Alter the blink program

Let's go crazy and alter the blink frequency. You can probably figure out yourself how to do this but if you want to cheat you can look at the code below:

// the loop function runs over and over again forever
void loop() {
  digitalWrite(LED_BUILTIN, HIGH);   // turn the LED on (HIGH is the voltage level)
  delay(100);                       // wait for a second
  digitalWrite(LED_BUILTIN, LOW);    // turn the LED off by making the voltage LOW
  delay(100);                       // wait for a second
}

Dim a led

This time we should read input using a potentiometer and use that input to light a led.

Hardware setup

We're going to use the following pins:

  • A0 - to read input from potentiometer
  • 9 - to out analog (not digital as before) output to a led
  • 5V - to feed the potentiometer
  • GND - to ground the components

Here's a guide how to connect:

  • potentiometer:
    • connect 5V and GND (see picture below)
    • connect the mid pin to A0
  • led:
    • connect 9 to a small resistor
    • connect the resistor to the longer leg of the led
    • connect the shorter leg of the led to GND


Look at the picture to see how to connect the hardware. Led.jpg

Software

Let's use some variables to make our code more easily read:

int input_pin= A0; // Use A0 as input (from potentiometer)  
int led_pin = 9;  // Use pin 9 as output (for led, buzzer)


In Arduino we can set the hardware up using the function setup. We're going to use this to set up A0 as input pin and 9 as output pin. Here's a suggestion:

void setup() {
  pinMode(input_pin, INPUT); // input_pin should be set to input
  pinMode(led_pin, OUTPUT);  // led_pin should be set to output
}

Instead of a main function (or method) Arduino calls a function called loop(). This function is something you need to write, so let's do that. The function gets called "all the time" and per loop we should:

  • read the value from the potentiometer (A0)
  • calculate the output value (the input is between 0 and 1024 and the output should be between 0 and 255)
  • write the output value to the led pin (9)
void loop() {
 int input = analogRead(input_pin);
 analogWrite(led_pin, input*256/1024);
}

Complete source can be found here: potentio-led.ino

Trying things out

Twist the nob on the potentiometer and make sure that the led changes in intensity.

Buzzer

Replace the led with a buzzer (a piezo speaker) and see what happens when you twist the nob.

Let's rewrite the code a bit with the following in mind:

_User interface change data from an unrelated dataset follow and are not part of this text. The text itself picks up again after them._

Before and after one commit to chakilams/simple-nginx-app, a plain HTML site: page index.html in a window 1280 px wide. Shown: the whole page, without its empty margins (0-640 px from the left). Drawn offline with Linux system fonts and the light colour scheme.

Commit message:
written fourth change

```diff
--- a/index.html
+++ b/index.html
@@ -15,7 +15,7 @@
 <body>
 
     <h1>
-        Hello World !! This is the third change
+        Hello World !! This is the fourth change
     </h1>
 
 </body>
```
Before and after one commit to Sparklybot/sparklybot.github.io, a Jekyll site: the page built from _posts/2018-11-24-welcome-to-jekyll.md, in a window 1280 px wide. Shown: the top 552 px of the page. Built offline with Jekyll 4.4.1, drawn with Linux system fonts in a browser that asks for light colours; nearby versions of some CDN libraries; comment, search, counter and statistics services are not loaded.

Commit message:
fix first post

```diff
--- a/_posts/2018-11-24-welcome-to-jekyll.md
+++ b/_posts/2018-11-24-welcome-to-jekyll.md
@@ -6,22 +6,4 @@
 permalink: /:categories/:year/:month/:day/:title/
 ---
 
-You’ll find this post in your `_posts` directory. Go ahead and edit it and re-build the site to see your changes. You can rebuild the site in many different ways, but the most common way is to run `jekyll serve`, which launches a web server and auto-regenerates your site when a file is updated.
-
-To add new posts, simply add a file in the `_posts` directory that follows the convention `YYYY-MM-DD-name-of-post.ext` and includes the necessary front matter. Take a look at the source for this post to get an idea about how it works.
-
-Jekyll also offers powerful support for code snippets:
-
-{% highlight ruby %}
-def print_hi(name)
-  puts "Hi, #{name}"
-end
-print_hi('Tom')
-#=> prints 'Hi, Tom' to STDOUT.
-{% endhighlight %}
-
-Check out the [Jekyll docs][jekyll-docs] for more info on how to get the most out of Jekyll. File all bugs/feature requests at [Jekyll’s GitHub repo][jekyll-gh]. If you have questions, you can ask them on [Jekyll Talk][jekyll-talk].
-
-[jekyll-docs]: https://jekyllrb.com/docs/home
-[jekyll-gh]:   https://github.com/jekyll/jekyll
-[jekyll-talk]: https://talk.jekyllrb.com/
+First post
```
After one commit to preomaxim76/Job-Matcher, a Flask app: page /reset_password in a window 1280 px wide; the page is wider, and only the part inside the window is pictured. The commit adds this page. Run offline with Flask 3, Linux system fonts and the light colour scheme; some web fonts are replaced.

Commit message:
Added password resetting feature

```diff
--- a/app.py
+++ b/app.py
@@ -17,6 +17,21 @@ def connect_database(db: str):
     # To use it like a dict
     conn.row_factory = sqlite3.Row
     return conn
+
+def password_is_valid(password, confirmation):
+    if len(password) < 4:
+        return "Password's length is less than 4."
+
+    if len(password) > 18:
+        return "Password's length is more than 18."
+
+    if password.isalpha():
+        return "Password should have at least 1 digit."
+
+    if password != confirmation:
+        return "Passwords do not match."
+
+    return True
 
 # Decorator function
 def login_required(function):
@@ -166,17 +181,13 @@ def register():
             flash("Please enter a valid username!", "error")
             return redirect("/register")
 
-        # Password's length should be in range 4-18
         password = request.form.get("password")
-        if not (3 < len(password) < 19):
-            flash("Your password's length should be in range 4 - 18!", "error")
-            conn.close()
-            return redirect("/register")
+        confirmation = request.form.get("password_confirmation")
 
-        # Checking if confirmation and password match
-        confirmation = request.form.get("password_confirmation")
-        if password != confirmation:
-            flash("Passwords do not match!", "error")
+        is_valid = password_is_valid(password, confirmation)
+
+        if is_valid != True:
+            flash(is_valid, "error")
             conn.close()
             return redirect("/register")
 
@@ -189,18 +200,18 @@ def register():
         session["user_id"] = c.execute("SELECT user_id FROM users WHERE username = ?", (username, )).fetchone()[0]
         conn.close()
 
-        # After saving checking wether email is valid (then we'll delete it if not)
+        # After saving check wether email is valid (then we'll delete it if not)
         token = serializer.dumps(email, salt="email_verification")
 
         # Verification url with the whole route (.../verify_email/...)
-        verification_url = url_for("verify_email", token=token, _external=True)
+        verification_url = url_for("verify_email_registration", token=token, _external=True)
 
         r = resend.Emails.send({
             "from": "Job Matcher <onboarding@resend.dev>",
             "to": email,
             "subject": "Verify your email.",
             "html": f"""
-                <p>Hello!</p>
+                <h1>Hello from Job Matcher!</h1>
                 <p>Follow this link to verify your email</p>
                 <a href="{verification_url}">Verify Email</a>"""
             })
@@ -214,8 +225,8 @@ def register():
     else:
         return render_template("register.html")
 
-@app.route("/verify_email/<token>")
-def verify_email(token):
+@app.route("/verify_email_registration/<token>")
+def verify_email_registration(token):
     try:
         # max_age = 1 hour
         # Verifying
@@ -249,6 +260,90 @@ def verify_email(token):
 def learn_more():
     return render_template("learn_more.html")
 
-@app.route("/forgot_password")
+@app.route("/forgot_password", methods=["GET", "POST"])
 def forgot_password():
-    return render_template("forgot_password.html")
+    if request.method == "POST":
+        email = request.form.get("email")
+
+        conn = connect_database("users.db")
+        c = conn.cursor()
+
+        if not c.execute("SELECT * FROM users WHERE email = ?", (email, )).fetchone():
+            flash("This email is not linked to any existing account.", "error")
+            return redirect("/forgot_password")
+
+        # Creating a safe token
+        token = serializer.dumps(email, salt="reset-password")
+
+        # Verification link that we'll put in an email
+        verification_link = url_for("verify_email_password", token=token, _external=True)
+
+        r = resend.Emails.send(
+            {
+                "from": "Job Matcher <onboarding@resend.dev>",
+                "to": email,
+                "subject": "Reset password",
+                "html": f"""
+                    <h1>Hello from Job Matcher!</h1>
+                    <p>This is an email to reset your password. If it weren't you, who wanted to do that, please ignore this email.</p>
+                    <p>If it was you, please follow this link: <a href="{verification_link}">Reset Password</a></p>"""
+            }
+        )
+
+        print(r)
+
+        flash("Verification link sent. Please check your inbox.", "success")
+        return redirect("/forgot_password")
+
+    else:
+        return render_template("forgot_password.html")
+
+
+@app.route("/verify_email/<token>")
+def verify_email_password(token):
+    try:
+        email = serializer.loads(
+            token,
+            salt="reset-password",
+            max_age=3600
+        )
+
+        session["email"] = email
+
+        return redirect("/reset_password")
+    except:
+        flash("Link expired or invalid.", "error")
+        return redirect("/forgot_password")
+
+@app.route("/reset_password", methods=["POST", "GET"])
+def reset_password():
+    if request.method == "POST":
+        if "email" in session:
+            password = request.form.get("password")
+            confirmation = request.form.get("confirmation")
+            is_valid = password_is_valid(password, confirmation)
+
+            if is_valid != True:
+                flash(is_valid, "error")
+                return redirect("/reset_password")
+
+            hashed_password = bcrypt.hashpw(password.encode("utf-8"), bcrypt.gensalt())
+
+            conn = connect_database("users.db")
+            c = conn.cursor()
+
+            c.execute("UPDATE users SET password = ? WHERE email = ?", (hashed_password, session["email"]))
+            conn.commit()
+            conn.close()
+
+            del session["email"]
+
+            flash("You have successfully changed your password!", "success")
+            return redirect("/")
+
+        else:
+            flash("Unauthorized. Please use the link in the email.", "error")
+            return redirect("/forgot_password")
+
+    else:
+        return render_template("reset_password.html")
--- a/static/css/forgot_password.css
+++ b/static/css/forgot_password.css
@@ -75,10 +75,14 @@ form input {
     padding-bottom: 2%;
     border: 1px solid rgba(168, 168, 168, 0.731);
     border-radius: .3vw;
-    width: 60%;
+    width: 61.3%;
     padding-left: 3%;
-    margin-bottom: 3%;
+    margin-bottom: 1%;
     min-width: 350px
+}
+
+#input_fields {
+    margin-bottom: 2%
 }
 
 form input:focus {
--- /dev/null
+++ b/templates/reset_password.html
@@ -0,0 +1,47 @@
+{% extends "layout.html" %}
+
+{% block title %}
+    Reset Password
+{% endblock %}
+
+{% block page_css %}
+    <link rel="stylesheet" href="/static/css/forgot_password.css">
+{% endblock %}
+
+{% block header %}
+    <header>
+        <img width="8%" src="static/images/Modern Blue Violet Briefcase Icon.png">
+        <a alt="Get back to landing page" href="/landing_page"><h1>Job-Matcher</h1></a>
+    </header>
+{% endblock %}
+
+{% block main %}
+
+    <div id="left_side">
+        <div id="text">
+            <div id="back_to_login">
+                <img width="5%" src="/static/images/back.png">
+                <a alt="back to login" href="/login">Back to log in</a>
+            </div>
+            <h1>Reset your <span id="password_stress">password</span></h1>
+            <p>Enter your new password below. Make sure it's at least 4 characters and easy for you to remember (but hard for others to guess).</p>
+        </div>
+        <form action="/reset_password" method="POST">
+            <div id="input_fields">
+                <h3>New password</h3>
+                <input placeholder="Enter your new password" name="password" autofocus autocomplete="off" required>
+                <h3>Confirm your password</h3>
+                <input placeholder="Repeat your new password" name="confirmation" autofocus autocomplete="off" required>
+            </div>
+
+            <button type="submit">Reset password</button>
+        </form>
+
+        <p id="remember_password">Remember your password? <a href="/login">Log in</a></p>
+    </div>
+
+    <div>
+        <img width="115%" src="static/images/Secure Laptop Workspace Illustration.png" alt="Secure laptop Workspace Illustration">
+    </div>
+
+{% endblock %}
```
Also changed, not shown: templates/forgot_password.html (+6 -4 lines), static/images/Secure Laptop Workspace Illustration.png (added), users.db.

  • the input ranges between 0 and 1023
  • the tones most humans (the authors are excluded) can range between 200 and 20000 so let's use the input value 0...1023 to generate a tone with pitch 0...10230, i e multiply input with 10
  • the input signal will most likely vary (not be the same even though you do not change the potentiometer) so let's divide the input with 10 and then multiply with 100

Here's a suggested source code:

void loop() {
 int input = analogRead(input_pin);
 tone(led_pin, (input/10)*100, 10);
}

Complete source code can be found here: potentio-piezo.ino


Feedback

During the first workshop held 2018-12-21 we noticed the following:

  • connection between the (built and uploaded) code and what the Arduino does seems confusing
    • what is hardware and what is software
    • how to build and upload
  • harder to wire the hardware than expected
  • show more graphics to explain concepts: i e
    • signals ---> Arduino ---> signals
    • c code -> arduino
  • perhaps record some videos to get prepared?
  • perhaps a progression like:
    • light built in led
    • change frequency
    • use an external led
    • add breadboard
    • connect wires to breadboard and from there to the components
    • ....
  • Try this workshop again with our second year students?
    • during two lunches?